> _TO DO_:
Images should not appear in the copy, yet every line of the listing below must be printed exactly.

> _EXERCISE DATA_:
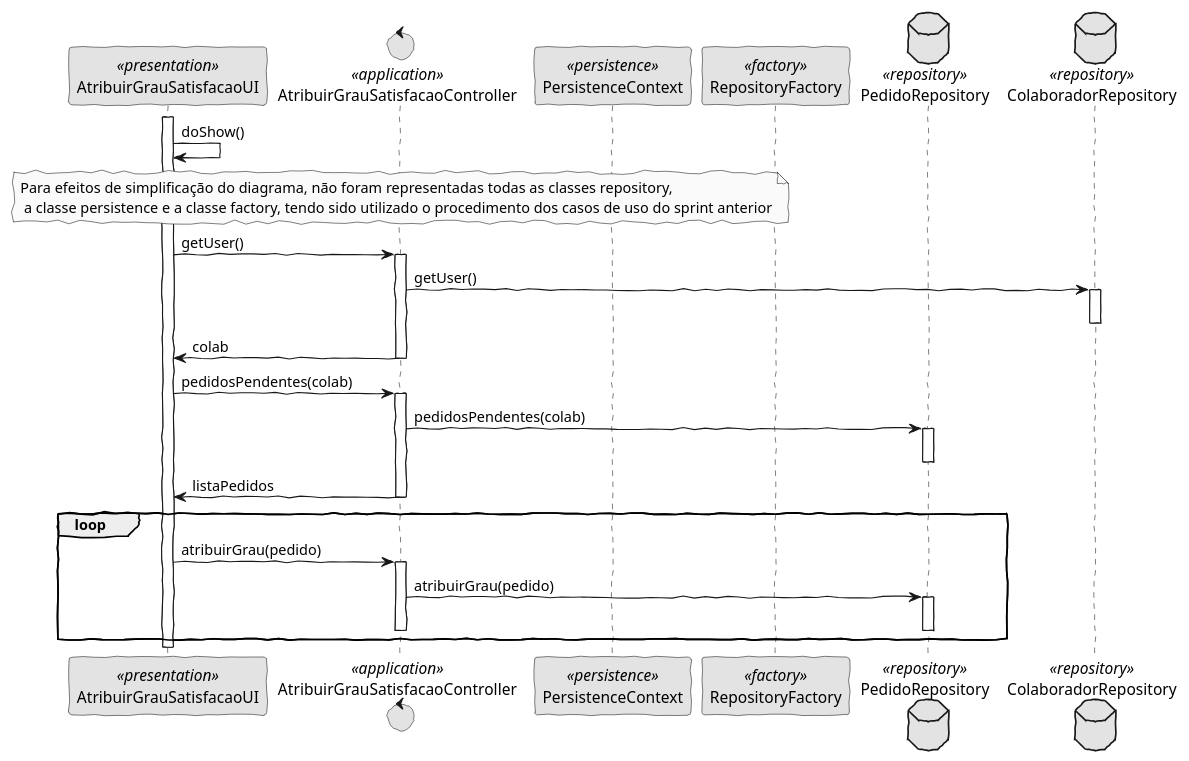
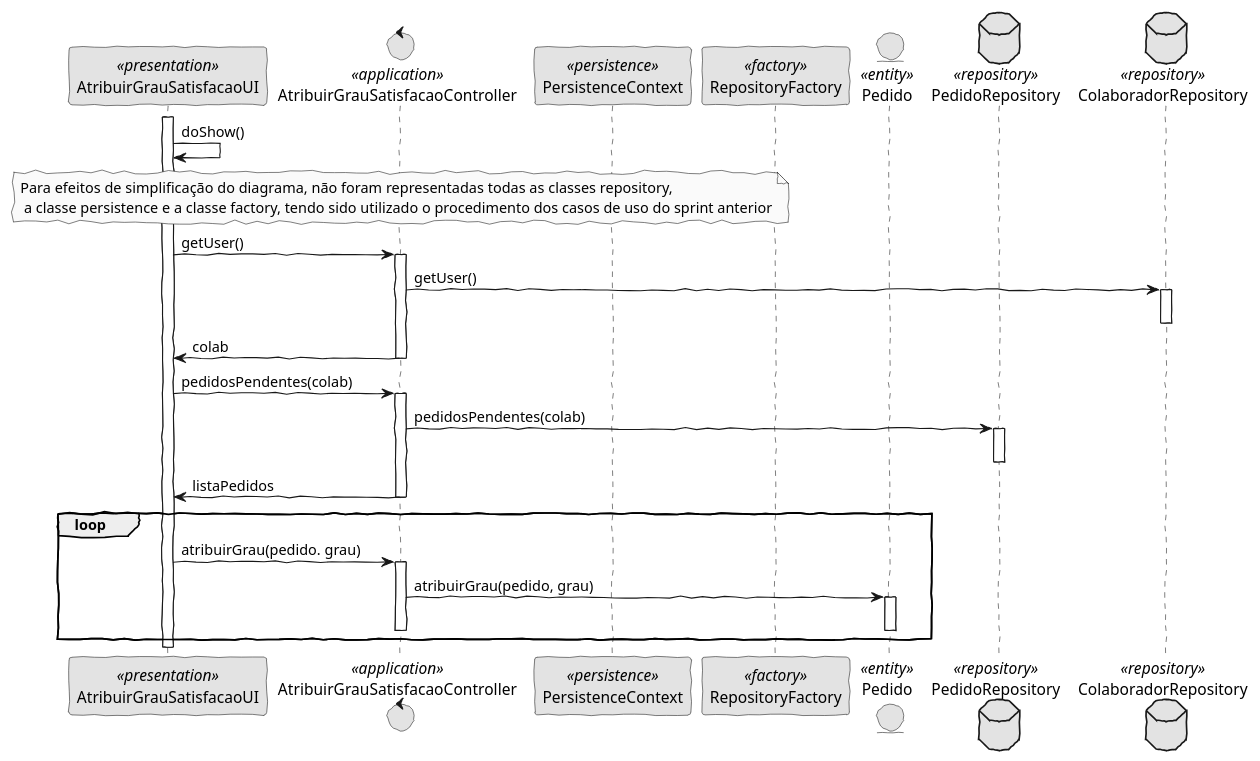
One commit to pedrolemos4/LAPR4 changed the diagram in docs/Sprint D/1190769/US3051/SD.puml. Above: the diagram before and after it, drawn with PlantUML. The commit also changed 4 other files, not shown here.

```diff
--- a/docs/Sprint D/1190769/US3051/SD.puml
+++ b/docs/Sprint D/1190769/US3051/SD.puml
@@ -1,44 +1,45 @@
 @startuml
 'http://plantuml.com/skinparam.html
 skinparam handwritten true
 skinparam monochrome true
 skinparam packageStyle rect
 skinparam defaultFontName FG Virgil
 skinparam shadowing false
 
 participant AtribuirGrauSatisfacaoUI as UI <<presentation>>
 control AtribuirGrauSatisfacaoController as CTRL <<application>>
 participant PersistenceContext as Persistence <<persistence>>
 participant RepositoryFactory as Factory <<factory>>
+entity Pedido as Ped <<entity>>
 database PedidoRepository as PRepository <<repository>>
 database ColaboradorRepository as CRepository <<repository>>
 
 activate UI
 
 UI -> UI : doShow()
  note over CTRL: Para efeitos de simplificação do diagrama, não foram representadas todas as classes repository,\n a classe persistence e a classe factory, tendo sido utilizado o procedimento dos casos de uso do sprint anterior
 UI -> CTRL: getUser()
     activate CTRL
     CTRL -> CRepository: getUser()
       activate CRepository
       deactivate CRepository
       CTRL -> UI: colab
     deactivate CTRL
     
 UI -> CTRL: pedidosPendentes(colab)
     activate CTRL
       CTRL -> PRepository: pedidosPendentes(colab)
       activate PRepository
       deactivate PRepository
       CTRL -> UI: listaPedidos
     deactivate CTRL
 loop
-UI -> CTRL: atribuirGrau(pedido)
+UI -> CTRL: atribuirGrau(pedido. grau)
     activate CTRL
-      CTRL -> PRepository: atribuirGrau(pedido)
-      activate PRepository
-      deactivate PRepository
+      CTRL -> Ped: atribuirGrau(pedido, grau)
+      activate Ped
+      deactivate Ped
     deactivate CTRL
 end
 deactivate UI
 @enduml
```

> _ANSWER SECTION_:
One commit to pedrolemos4/LAPR4 changed the diagram in docs/Sprint D/1190769/US3051/SD.puml. Above: the diagram before and after it, drawn with PlantUML. The commit also changed 4 other files, not shown here.

```diff
--- a/docs/Sprint D/1190769/US3051/SD.puml
+++ b/docs/Sprint D/1190769/US3051/SD.puml
@@ -1,44 +1,45 @@
 @startuml
 'http://plantuml.com/skinparam.html
 skinparam handwritten true
 skinparam monochrome true
 skinparam packageStyle rect
 skinparam defaultFontName FG Virgil
 skinparam shadowing false
 
 participant AtribuirGrauSatisfacaoUI as UI <<presentation>>
 control AtribuirGrauSatisfacaoController as CTRL <<application>>
 participant PersistenceContext as Persistence <<persistence>>
 participant RepositoryFactory as Factory <<factory>>
+entity Pedido as Ped <<entity>>
 database PedidoRepository as PRepository <<repository>>
 database ColaboradorRepository as CRepository <<repository>>
 
 activate UI
 
 UI -> UI : doShow()
  note over CTRL: Para efeitos de simplificação do diagrama, não foram representadas todas as classes repository,\n a classe persistence e a classe factory, tendo sido utilizado o procedimento dos casos de uso do sprint anterior
 UI -> CTRL: getUser()
     activate CTRL
     CTRL -> CRepository: getUser()
       activate CRepository
       deactivate CRepository
       CTRL -> UI: colab
     deactivate CTRL
     
 UI -> CTRL: pedidosPendentes(colab)
     activate CTRL
       CTRL -> PRepository: pedidosPendentes(colab)
       activate PRepository
       deactivate PRepository
       CTRL -> UI: listaPedidos
     deactivate CTRL
 loop
-UI -> CTRL: atribuirGrau(pedido)
+UI -> CTRL: atribuirGrau(pedido. grau)
     activate CTRL
-      CTRL -> PRepository: atribuirGrau(pedido)
-      activate PRepository
-      deactivate PRepository
+      CTRL -> Ped: atribuirGrau(pedido, grau)
+      activate Ped
+      deactivate Ped
     deactivate CTRL
 end
 deactivate UI
 @enduml
```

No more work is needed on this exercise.